= To do =
Wherever the string "page" shows up in the records below, return that line.

= Supplied data =
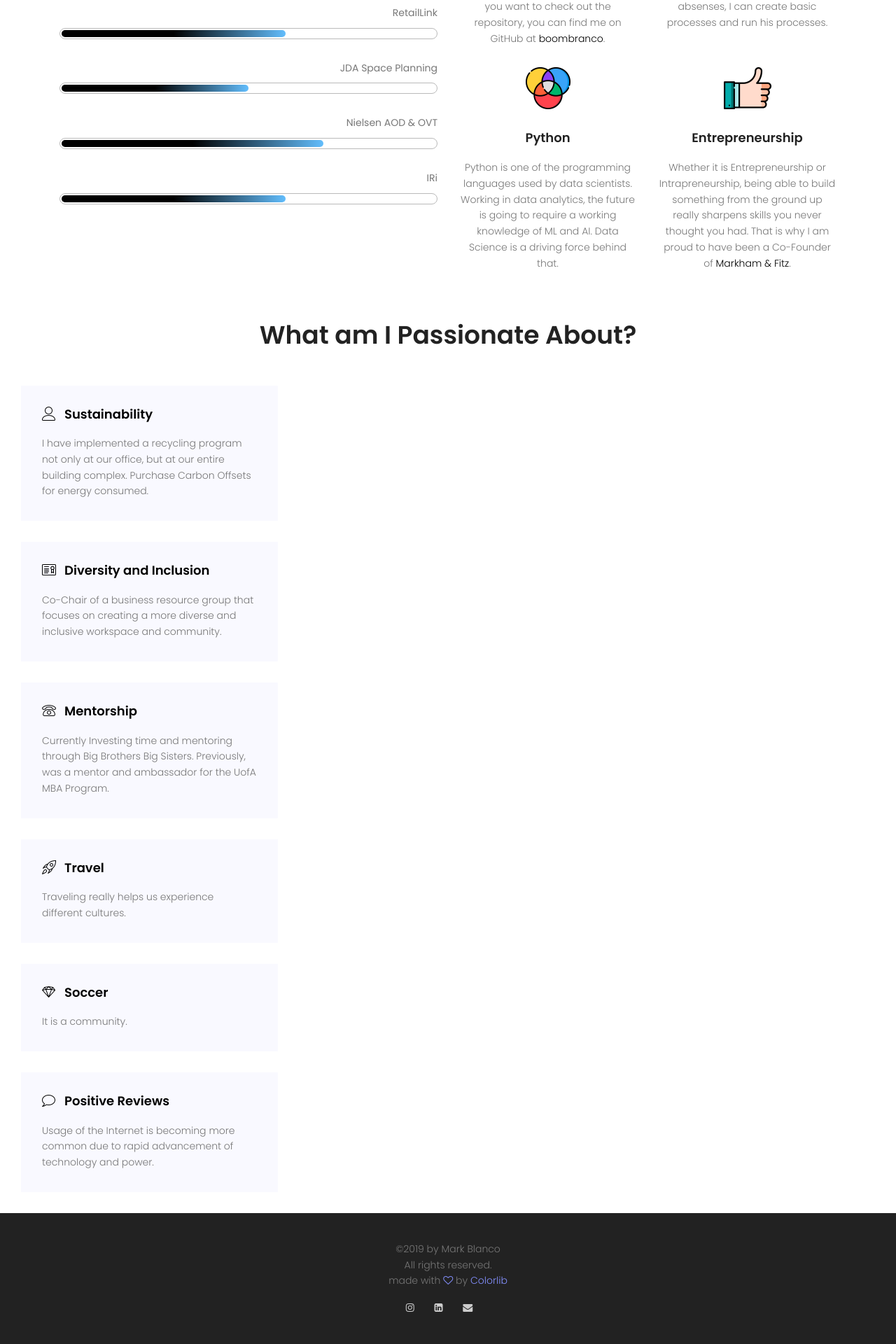
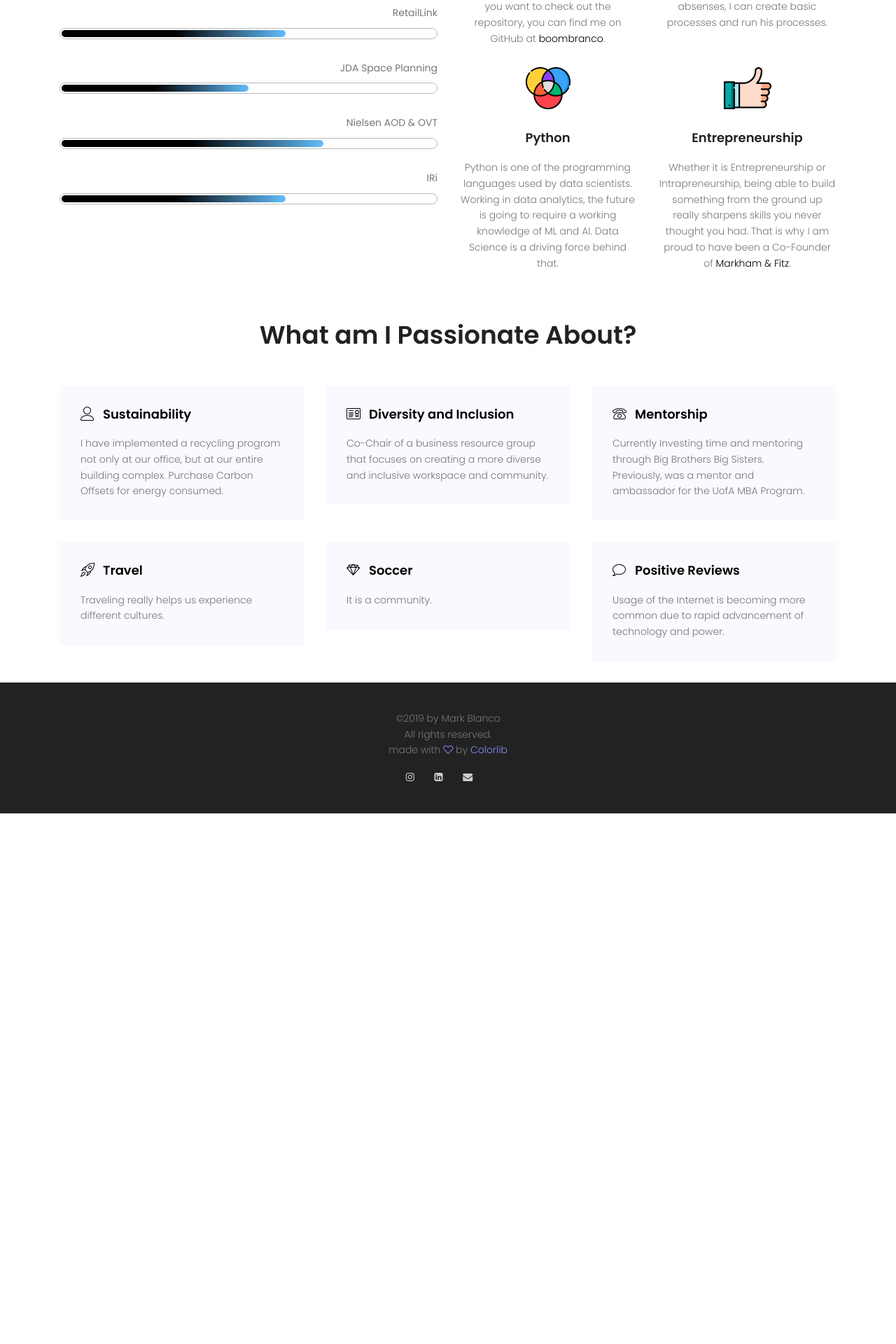
Before and after one commit to boombranco/boombranco.github.io, a Jekyll site: the page about.html, which Jekyll copies as it is, in a window 1280 px wide. Shown: the part 1083-3003 px from the top of the page at 70% size. Built offline with Jekyll 4.4.1, drawn with Linux system fonts in a browser that asks for light colours; nearby versions of some CDN libraries; after the commit the page ends 2245 px from its top, so only the background shows below that.

Commit message:
Fixing formatting on about page

```diff
--- a/about.html
+++ b/about.html
@@ -244,8 +244,10 @@
       </div>
     </section>
     <section class="feature-area">
+      <div class="container">
+        <div class="row">
         <div class="col-lg-4 col-md-6">
-          <div class="single-feature mb-30 mr-15 ml-15">
+          <div class="single-feature mb-30">
             <div class="title d-flex flex-row pb-20">
               <span class="lnr lnr-user"></span>
               <h4><a href="#">Sustainability</a></h4>
@@ -256,7 +258,7 @@
           </div>
         </div>
         <div class="col-lg-4 col-md-6">
-          <div class="single-feature mb-30 mr-15 ml-15">
+          <div class="single-feature mb-30">
             <div class="title d-flex flex-row pb-20">
               <span class="lnr lnr-license"></span>
               <h4><a href="#">Diversity and Inclusion</a></h4>
@@ -267,7 +269,7 @@
           </div>
         </div>
         <div class="col-lg-4 col-md-6">
-          <div class="single-feature mb-30 mr-15 ml-15">
+          <div class="single-feature mb-30">
             <div class="title d-flex flex-row pb-20">
               <span class="lnr lnr-phone"></span>
               <h4><a href="#">Mentorship</a></h4>
@@ -278,7 +280,7 @@
           </div>
         </div>
         <div class="col-lg-4 col-md-6">
-          <div class="single-feature mb-30 mr-15 ml-15">
+          <div class="single-feature mb-30">
             <div class="title d-flex flex-row pb-20">
               <span class="lnr lnr-rocket"></span>
               <h4><a href="#">Travel</a></h4>
@@ -289,7 +291,7 @@
           </div>
         </div>
         <div class="col-lg-4 col-md-6">
-          <div class="single-feature mb-30 mr-15 ml-15">
+          <div class="single-feature mb-30">
             <div class="title d-flex flex-row pb-20">
               <span class="lnr lnr-diamond"></span>
               <h4><a href="#">Soccer</a></h4>
@@ -300,7 +302,7 @@
           </div>
         </div>
         <div class="col-lg-4 col-md-6">
-          <div class="single-feature mb-30 mr-15 ml-15">
+          <div class="single-feature mb-30">
             <div class="title d-flex flex-row pb-20">
               <span class="lnr lnr-bubble"></span>
               <h4><a href="#">Positive Reviews</a></h4>
@@ -310,6 +312,8 @@
             </p>
           </div>
         </div>
+      </div>
+      </div>
     </section>
       <!-- End Passion Projects Section -->
 
```
Also changed, not shown: css/bootstrap.css.
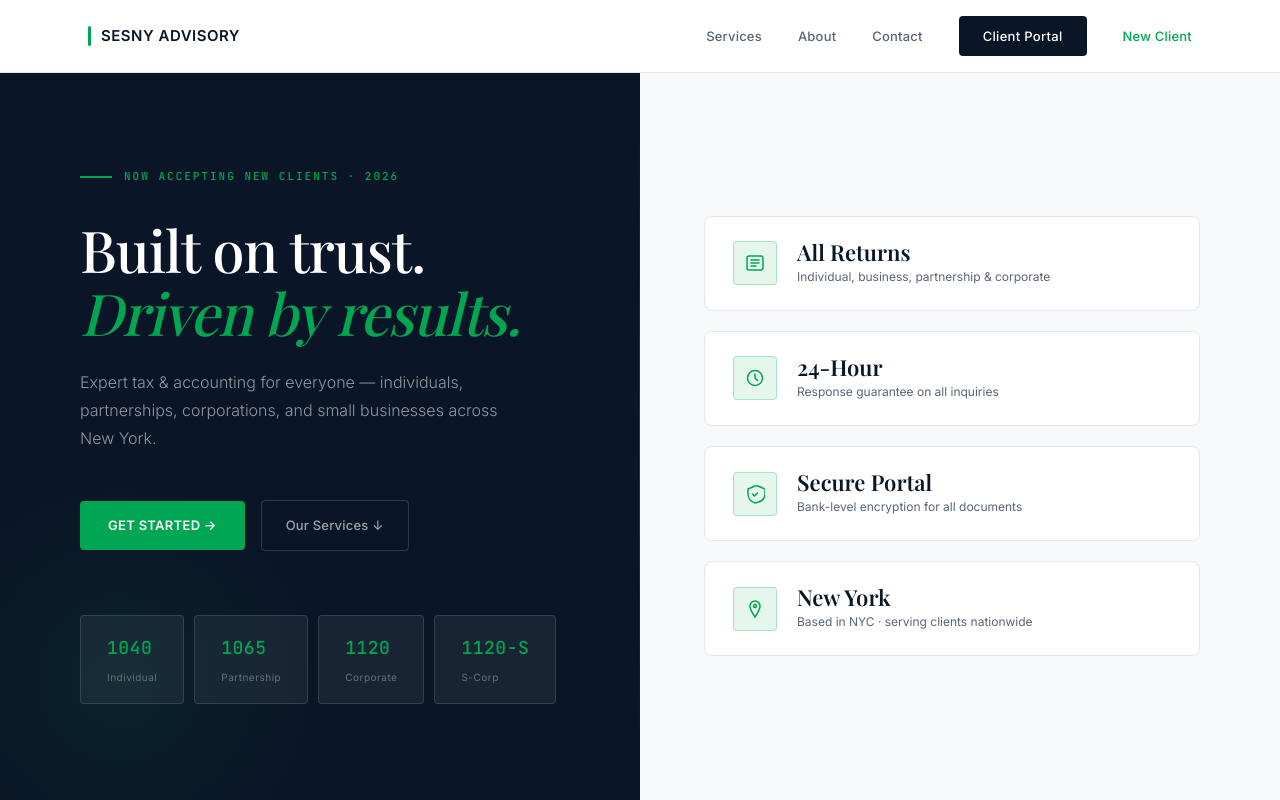
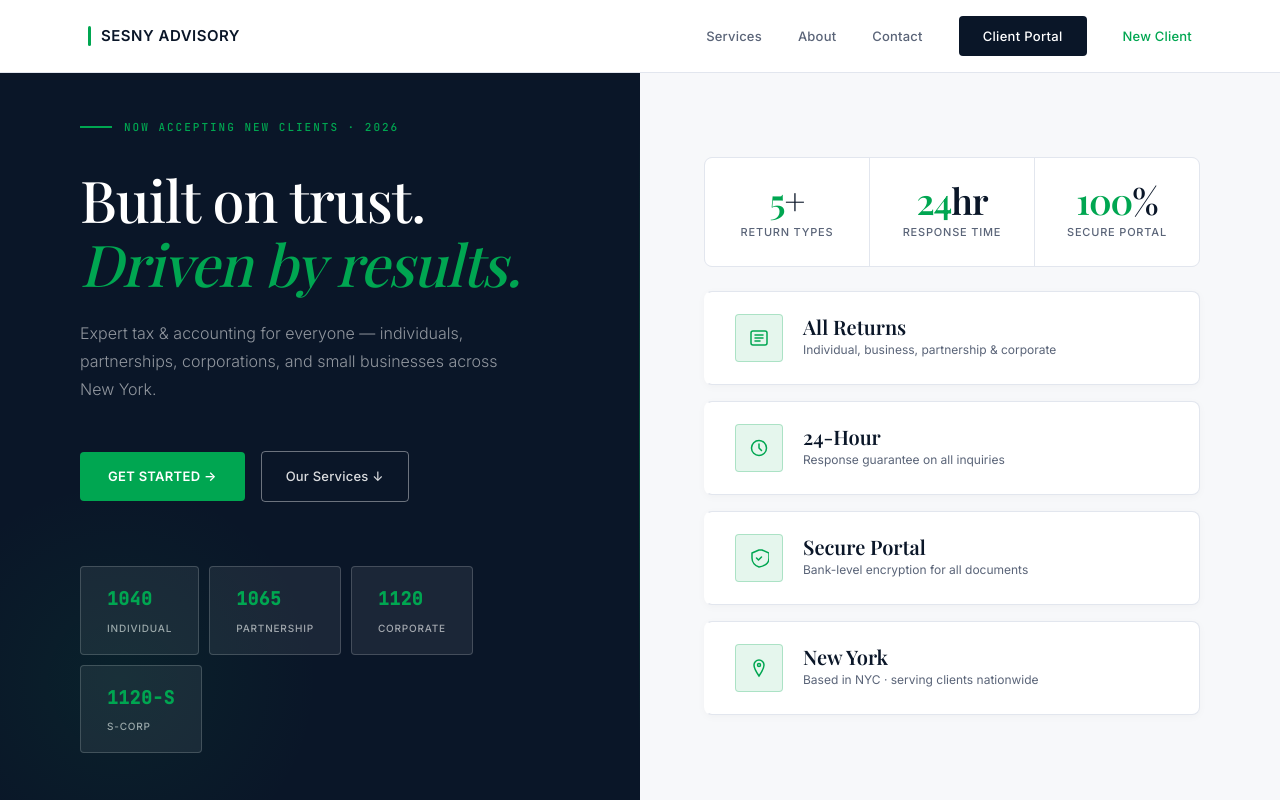
Before and after one commit to antsezny-create/cpa-site, a plain HTML site: page index.html in a window 1280 px wide. Shown: the top 800 px of the page. Drawn offline with nearby package versions, Linux system fonts and the light colour scheme; grey boxes are pictures that could not be loaded; a web font is replaced by a local one.

Commit message:
Add files via upload

```diff
--- a/index.html
+++ b/index.html
@@ -63,6 +63,20 @@
   </div>
 
   <div class="hero-right">
+    <div class="hero-counters">
+      <div class="hero-counter">
+        <div class="hero-counter-num" data-target="5"><span>5</span>+</div>
+        <div class="hero-counter-label">Return Types</div>
+      </div>
+      <div class="hero-counter">
+        <div class="hero-counter-num"><span>24</span>hr</div>
+        <div class="hero-counter-label">Response Time</div>
+      </div>
+      <div class="hero-counter">
+        <div class="hero-counter-num" data-target="100"><span>100</span>%</div>
+        <div class="hero-counter-label">Secure Portal</div>
+      </div>
+    </div>
     <div class="hero-stat-card">
       <div class="hero-stat-icon">
         <svg width="20" height="20" viewBox="0 0 20 20" fill="none" xmlns="http://www.w3.org/2000/svg">
@@ -290,5 +304,35 @@
 </footer>
 
 <script src="script.js"></script>
+<script>
+// Animate counters on page load
+(function() {
+  function animateCounter(el, target, suffix) {
+    let start = 0;
+    let duration = 1800;
+    let startTime = null;
+    function step(timestamp) {
+      if (!startTime) startTime = timestamp;
+      let progress = Math.min((timestamp - startTime) / duration, 1);
+      let eased = 1 - Math.pow(1 - progress, 3);
+      let current = Math.floor(eased * target);
+      el.textContent = current;
+      if (progress < 1) requestAnimationFrame(step);
+      else el.textContent = target;
+    }
+    requestAnimationFrame(step);
+  }
+
+  document.addEventListener("DOMContentLoaded", function() {
+    setTimeout(function() {
+      document.querySelectorAll(".hero-counter-num[data-target]").forEach(function(el) {
+        let target = parseInt(el.getAttribute("data-target"));
+        let span = el.querySelector("span");
+        if (span) animateCounter(span, target, "");
+      });
+    }, 400);
+  });
+})();
+</script>
 </body>
 </html>
--- a/style.css
+++ b/style.css
@@ -276,20 +276,21 @@
   align-items: center;
   gap: 8px;
   background: transparent;
-  color: rgba(255,255,255,0.6);
+  color: rgba(255,255,255,0.85);
   padding: 14px 24px;
   border-radius: var(--radius);
   font-size: 13px;
   font-weight: 500;
   text-decoration: none;
   transition: all 0.2s;
-  border: 1px solid rgba(255,255,255,0.15);
+  border: 1px solid rgba(255,255,255,0.4);
   letter-spacing: 0.2px;
 }
 
 .btn-ghost:hover {
   color: var(--white);
-  border-color: rgba(255,255,255,0.35);
+  border-color: rgba(255,255,255,0.75);
+  background: rgba(255,255,255,0.06);
 }
 
 .hero-trust {
@@ -302,31 +303,33 @@
   display: flex;
   flex-direction: column;
   gap: 6px;
-  background: rgba(255,255,255,0.06);
-  border: 1px solid rgba(255,255,255,0.12);
+  background: rgba(255,255,255,0.07);
+  border: 1px solid rgba(255,255,255,0.18);
   border-radius: var(--radius);
   padding: 18px 26px;
   transition: all 0.2s;
 }
 
 .trust-card:hover {
-  background: rgba(0,166,81,0.1);
-  border-color: var(--green-border);
+  background: rgba(0,166,81,0.12);
+  border-color: rgba(0,166,81,0.4);
+  transform: translateY(-2px);
 }
 
 .trust-form {
   font-family: var(--mono);
   font-size: 18px;
-  font-weight: 500;
+  font-weight: 600;
   color: var(--green);
   letter-spacing: 0.5px;
 }
 
 .trust-label {
   font-size: 10px;
-  font-weight: 400;
-  color: rgba(255,255,255,0.35);
-  letter-spacing: 0.5px;
+  font-weight: 500;
+  color: rgba(255,255,255,0.6);
+  letter-spacing: 0.8px;
+  text-transform: uppercase;
 }
 
 /* Hero Right */
@@ -335,29 +338,73 @@
   display: flex;
   flex-direction: column;
   justify-content: center;
-  padding: 80px 80px 80px 64px;
-  gap: 20px;
+  padding: 60px 80px 60px 64px;
+  gap: 16px;
+}
+
+.hero-counters {
+  display: grid;
+  grid-template-columns: repeat(3, 1fr);
+  gap: 1px;
+  background: var(--border);
+  border: 1px solid var(--border);
+  border-radius: var(--radius-lg);
+  overflow: hidden;
+  margin-bottom: 8px;
+}
+
+.hero-counter {
+  background: var(--white);
+  padding: 24px 20px;
+  text-align: center;
+  transition: background 0.2s;
+}
+
+.hero-counter:hover { background: var(--off-white); }
+
+.hero-counter-num {
+  font-family: var(--serif);
+  font-size: 36px;
+  font-weight: 600;
+  color: var(--navy);
+  line-height: 1;
+  margin-bottom: 6px;
+  letter-spacing: -1px;
+}
+
+.hero-counter-num span {
+  color: var(--green);
+}
+
+.hero-counter-label {
+  font-size: 11px;
+  font-weight: 500;
+  color: var(--text-muted);
+  text-transform: uppercase;
+  letter-spacing: 0.8px;
 }
 
 .hero-stat-card {
   background: var(--white);
   border: 1px solid var(--border);
+  border-left: 3px solid transparent;
   border-radius: var(--radius-lg);
-  padding: 24px 28px;
+  padding: 22px 28px;
   display: flex;
   align-items: center;
   gap: 20px;
-  transition: all 0.2s;
+  transition: all 0.25s;
+  box-shadow: 0 2px 8px rgba(0,0,0,0.03);
 }
 
 .hero-stat-card:hover {
-  border-color: var(--green-border);
-  box-shadow: 0 4px 20px rgba(0,0,0,0.06);
-  transform: translateX(4px);
+  border-left-color: var(--green);
+  box-shadow: 0 6px 24px rgba(0,0,0,0.08);
+  transform: translateX(6px);
 }
 
 .hero-stat-icon {
-  width: 44px; height: 44px;
+  width: 48px; height: 48px;
   border-radius: var(--radius);
   background: var(--green-glow);
   border: 1px solid var(--green-border);
@@ -365,23 +412,37 @@
   align-items: center;
   justify-content: center;
   flex-shrink: 0;
+  transition: all 0.25s;
+}
+
+.hero-stat-card:hover .hero-stat-icon {
+  background: var(--green);
+}
+
+.hero-stat-card:hover .hero-stat-icon svg path,
+.hero-stat-card:hover .hero-stat-icon svg rect,
+.hero-stat-card:hover .hero-stat-icon svg circle,
+.hero-stat-card:hover .hero-stat-icon svg polyline,
+.hero-stat-card:hover .hero-stat-icon svg line {
+  stroke: white;
 }
 
 .hero-stat-content {}
 
 .hero-stat-num {
   font-family: var(--serif);
-  font-size: 22px;
+  font-size: 20px;
   font-weight: 600;
   color: var(--navy);
   line-height: 1;
-  margin-bottom: 4px;
+  margin-bottom: 5px;
 }
 
 .hero-stat-label {
   font-size: 12px;
   font-weight: 400;
   color: var(--text-muted);
+  line-height: 1.4;
 }
 
 /* ── SHARED ── */
```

= Reply to the exercise =
Before and after one commit to boombranco/boombranco.github.io, a Jekyll site: the page about.html, which Jekyll copies as it is, in a window 1280 px wide. Shown: the part 1083-3003 px from the top of the page at 70% size. Built offline with Jekyll 4.4.1, drawn with Linux system fonts in a browser that asks for light colours; nearby versions of some CDN libraries; after the commit the page ends 2245 px from its top, so only the background shows below that.
Fixing formatting on about page
Before and after one commit to antsezny-create/cpa-site, a plain HTML site: page index.html in a window 1280 px wide. Shown: the top 800 px of the page. Drawn offline with nearby package versions, Linux system fonts and the light colour scheme; grey boxes are pictures that could not be loaded; a web font is replaced by a local one.
+// Animate counters on page load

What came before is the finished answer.